Scan the data below for the string "apostas". Show every line where it turns up.
BEGIN Provided data
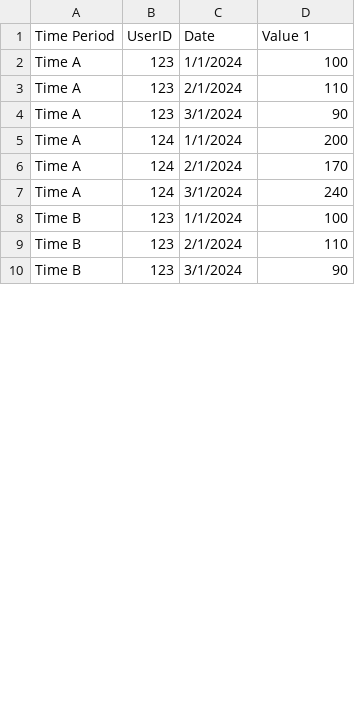
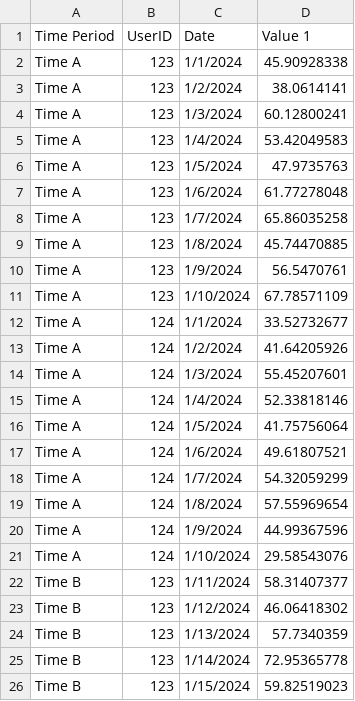
Before and after one commit to danieltabach/Drift-Detection, a CSV file: fakedata.csv, drawn as a sheet; only a part is shown; the diff covers the shown part only.

```diff
--- a/fakedata.csv
+++ b/fakedata.csv
@@ -1,10 +1,26 @@
 Time Period,UserID,Date,Value 1
-Time A,123,1/1/2024,100
-Time A,123,2/1/2024,110
-Time A,123,3/1/2024,90
-Time A,124,1/1/2024,200
-Time A,124,2/1/2024,170
-Time A,124,3/1/2024,240
-Time B,123,1/1/2024,100
-Time B,123,2/1/2024,110
-Time B,123,3/1/2024,90
+Time A,123,1/1/2024,45.90928338
+Time A,123,1/2/2024,38.0614141
+Time A,123,1/3/2024,60.12800241
+Time A,123,1/4/2024,53.42049583
+Time A,123,1/5/2024,47.9735763
+Time A,123,1/6/2024,61.77278048
+Time A,123,1/7/2024,65.86035258
+Time A,123,1/8/2024,45.74470885
+Time A,123,1/9/2024,56.5470761
+Time A,123,1/10/2024,67.78571109
+Time A,124,1/1/2024,33.52732677
+Time A,124,1/2/2024,41.64205926
+Time A,124,1/3/2024,55.45207601
+Time A,124,1/4/2024,52.33818146
+Time A,124,1/5/2024,41.75756064
+Time A,124,1/6/2024,49.61807521
+Time A,124,1/7/2024,54.32059299
+Time A,124,1/8/2024,57.55969654
+Time A,124,1/9/2024,44.99367596
+Time A,124,1/10/2024,29.58543076
+Time B,123,1/11/2024,58.31407377
+Time B,123,1/12/2024,46.06418302
+Time B,123,1/13/2024,57.7340359
+Time B,123,1/14/2024,72.95365778
+Time B,123,1/15/2024,59.82519023
```
Also changed, not shown: 12 added rows and 6 edited cells elsewhere in this file.
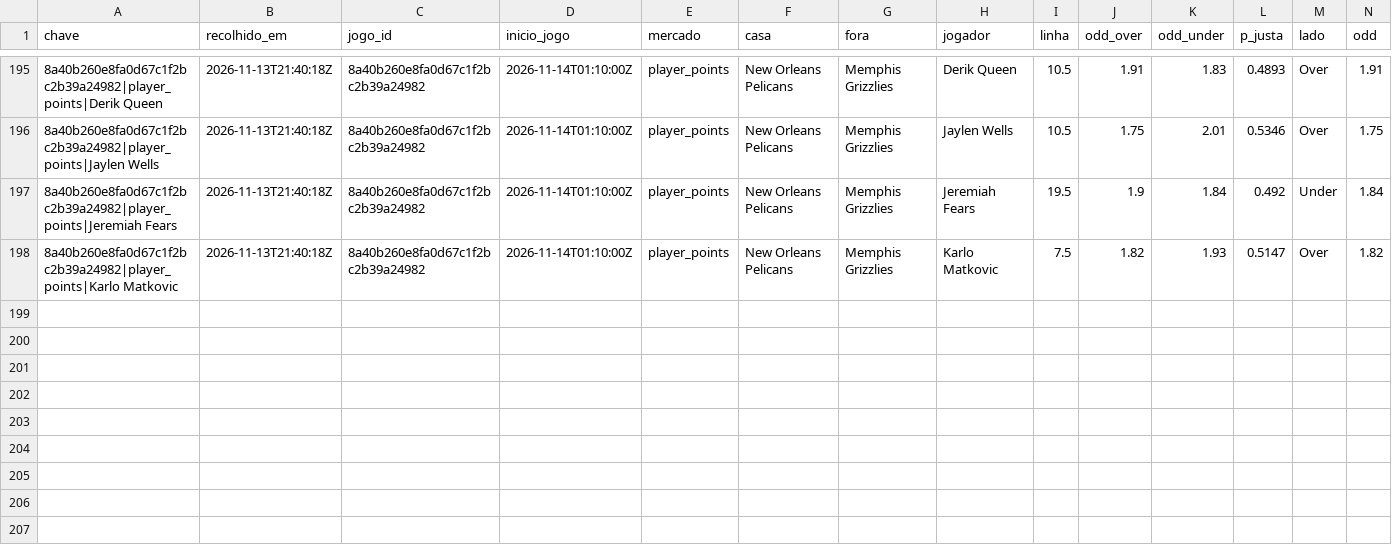
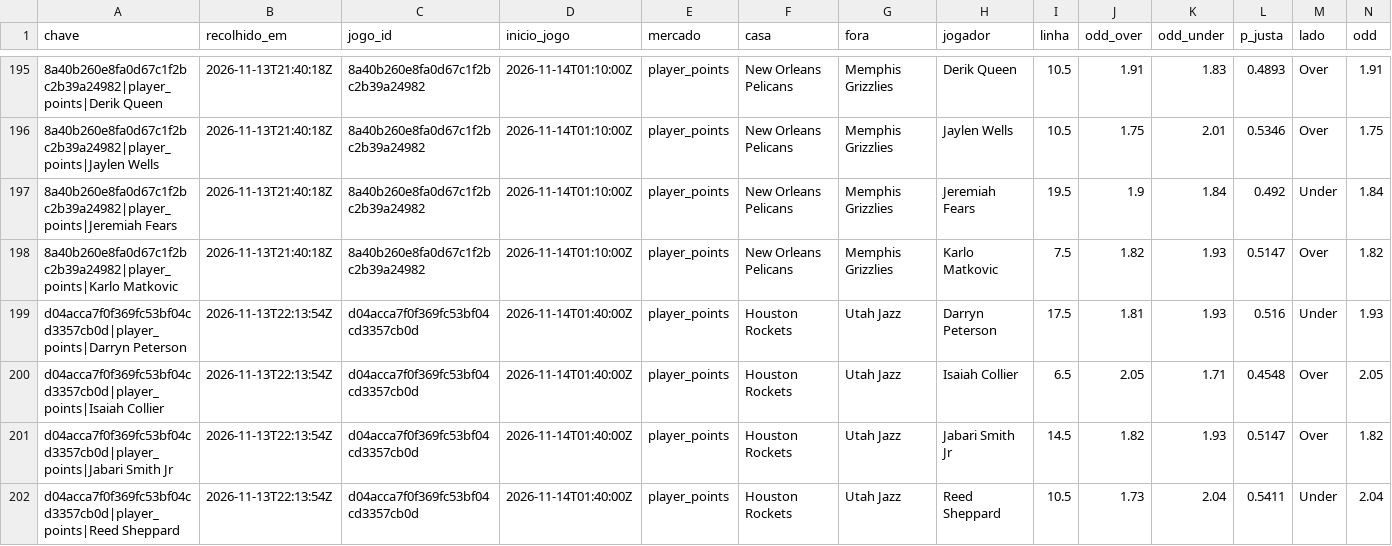
Before and after one commit to gpvrosa-oss/nba-odds, a CSV file: props/apostas.csv, drawn as a sheet; only a part is shown, gaps mark what is left out; rows hold the shown columns only; the diff names each change by its address in the sheet, - before the commit and + after, or states it on an @@ line.

```diff
--- a/props/apostas.csv
+++ b/props/apostas.csv
+row 199: d04acca7f0f369fc53bf04cd3357cb0d|player_points|Darryn Peterson | 2026-11-13T22:13:54Z | d04acca7f0f369fc53bf04cd3357cb0d | 2026-11-14T01:40:00Z | player_points | Houston Rockets | Utah Jazz | Darryn Peterson | 17.5 | 1.81 | 1.93 | 0.516 | Under | 1.93
+row 200: d04acca7f0f369fc53bf04cd3357cb0d|player_points|Isaiah Collier | 2026-11-13T22:13:54Z | d04acca7f0f369fc53bf04cd3357cb0d | 2026-11-14T01:40:00Z | player_points | Houston Rockets | Utah Jazz | Isaiah Collier | 6.5 | 2.05 | 1.71 | 0.4548 | Over | 2.05
+row 201: d04acca7f0f369fc53bf04cd3357cb0d|player_points|Jabari Smith Jr | 2026-11-13T22:13:54Z | d04acca7f0f369fc53bf04cd3357cb0d | 2026-11-14T01:40:00Z | player_points | Houston Rockets | Utah Jazz | Jabari Smith Jr | 14.5 | 1.82 | 1.93 | 0.5147 | Over | 1.82
+row 202: d04acca7f0f369fc53bf04cd3357cb0d|player_points|Reed Sheppard | 2026-11-13T22:13:54Z | d04acca7f0f369fc53bf04cd3357cb0d | 2026-11-14T01:40:00Z | player_points | Houston Rockets | Utah Jazz | Reed Sheppard | 10.5 | 1.73 | 2.04 | 0.5411 | Under | 2.04
```
Also changed, not shown: props/2026-11-13.csv, props/avaliadas.csv, 9 other files.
END Provided data
= Solution for this problem =
Before and after one commit to gpvrosa-oss/nba-odds, a CSV file: props/apostas.csv, drawn as a sheet; only a part is shown, gaps mark what is left out; rows hold the shown columns only; the diff names each change by its address in the sheet, - before the commit and + after, or states it on an @@ line.
--- a/props/apostas.csv
+++ b/props/apostas.csv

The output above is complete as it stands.